Department of

Civil and Environmental Engineering



Kavanagh Lecture - Abstract

April 2, 2009

Local Sediment Scour at Bridge Foundations


D. Max Sheppard
President, Ocean Engineering Associates, Inc.
Professor Emeritus of Civil and Coastal Engineering,
University of Florida


Bridges over water bodies have been an integral part of societies’ infrastructure over recorded history. Today, bridges are not only essential elements of roadway systems but also architectural sculptures that grace the landscape in many parts of the world.

Most bridges over water have piers that are either located in water or are subjected to flowing water during storm events. If the sediment in which the piers are founded is erodible then there is the potential for a lowering of the bed during the life of the bridge. It is essential that accurate estimates of the maximum potential bed lowering during the expected life of the structure be established and used in the design of the foundation.

The amount of bed lowering is needed for 1) the design of new bridges and 2) assessing the integrity of existing bridges. Under prediction can result in vulnerable existing bridges not receiving needed scour protection and insufficient pile penetration for new bridges. In both cases there is the potential for failure or even loss of life during a design flow event. Over prediction can result in unnecessary scour protection or over design, both of which can waste millions of tax payer dollars.

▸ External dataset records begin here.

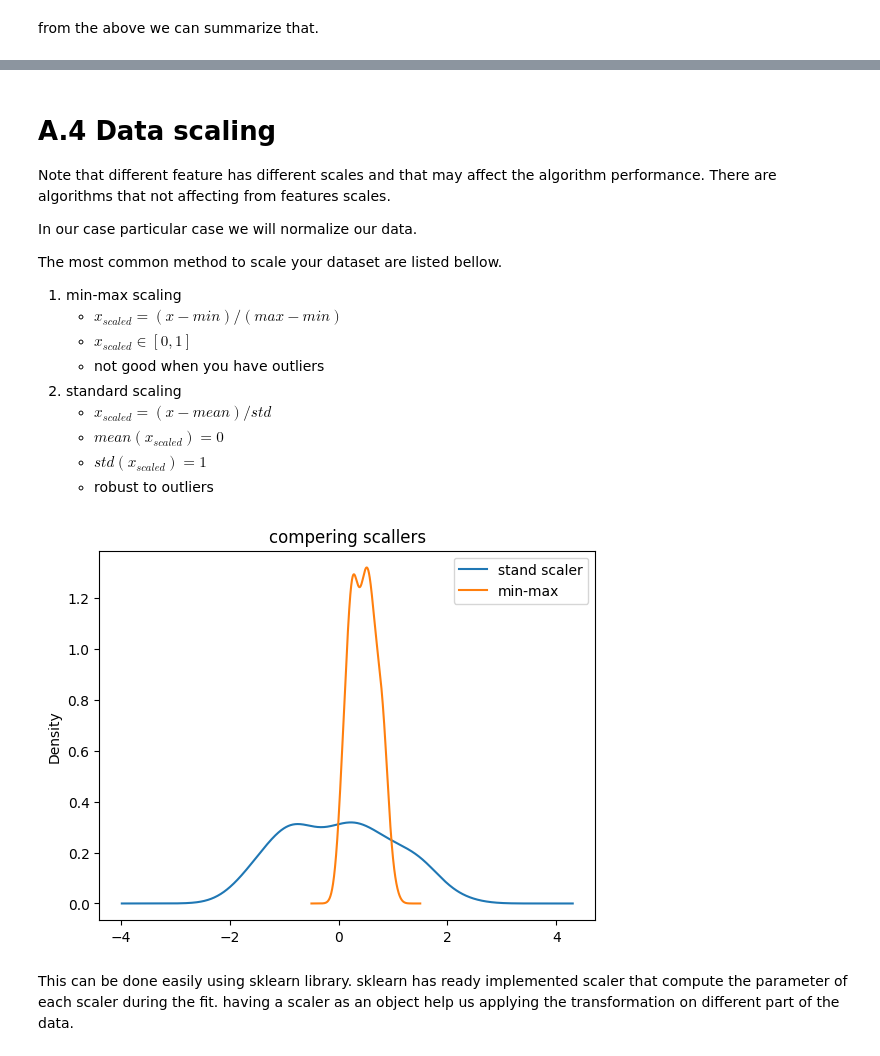
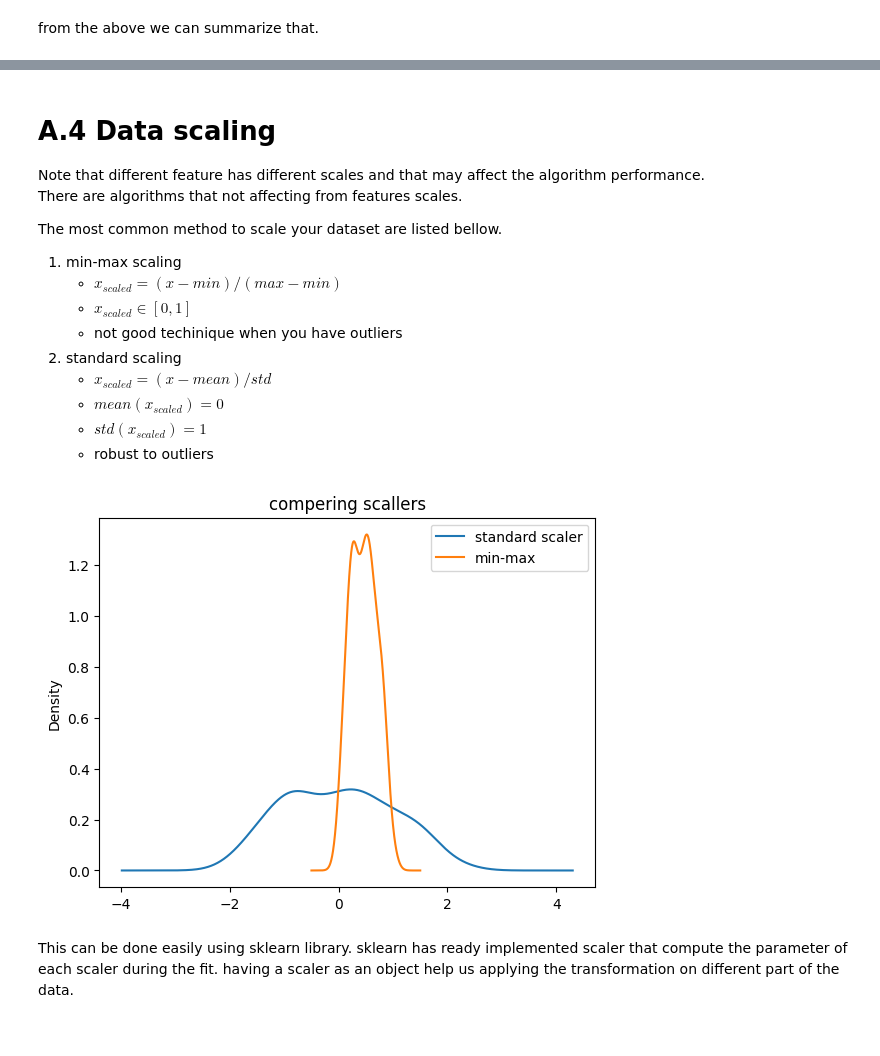
Before and after one commit to olethrosdc/ml-society-science, a Jupyter notebook: src/ml-tutorial/ml-pipeline.ipynb, the cells around one changed output, grey strips where cells are left out. Saved outputs shown, nothing was run; the diff lists cells and outputs as text; code cells hidden in the pictures.

```diff
--- a/src/ml-tutorial/ml-pipeline.ipynb
+++ b/src/ml-tutorial/ml-pipeline.ipynb
@@ -308,13 +315,11 @@ train_data, test_data = train_test_split(data, test_size=0.3, shuffle=True)
 Note that different feature has different scales and that may affect the algorithm performance.
 There are algorithms that not affecting from features scales.
 
-In our case particular case we will normalize our data.
-
 The most common method to scale your dataset are listed bellow.
 1. min-max scaling
     * $x_{scaled} = (x - min) / (max-min)$
     * $x_{scaled} \in [0,1]$
-    * not good when you have outliers
+    * not good techinique when you have outliers
 2. standard scaling
    * $x_{scaled} = (x - mean) / std$
    * $mean(x_{scaled}) = 0$
@@ -328,14 +333,14 @@ train_scaled_standar_scaler = (train_data[features] - mean[features]) / std[feat
 train_scaled_min_max_scaler = (train_data[features] - min_x[features]) / (max_x[features]-min_x[features])
 # %%
 plt.figure()
-train_scaled_standar_scaler["Alcohol"].plot.density(label = "stand scaler")
+train_scaled_standar_scaler["Alcohol"].plot.density(label = "standard scaler")
 train_scaled_min_max_scaler["Alcohol"].plot.density(label = "min-max")
 plt.title("compering scallers")
 plt.legend()
 plt.show()
 plt.close()
 # %% [output]
-[figure, old version]
+[figure, new version]
 # %%
 del train_scaled_min_max_scaler
 del train_scaled_standar_scaler
```
Also changed, not shown: parts of 29 cells of this notebook, 1 other file.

Even though engineers have been aware of sediment scour for many years, it was not until the middle of the twentieth century that concerted efforts were made to quantify scour depths as a function of flow, sediment, and structure conditions.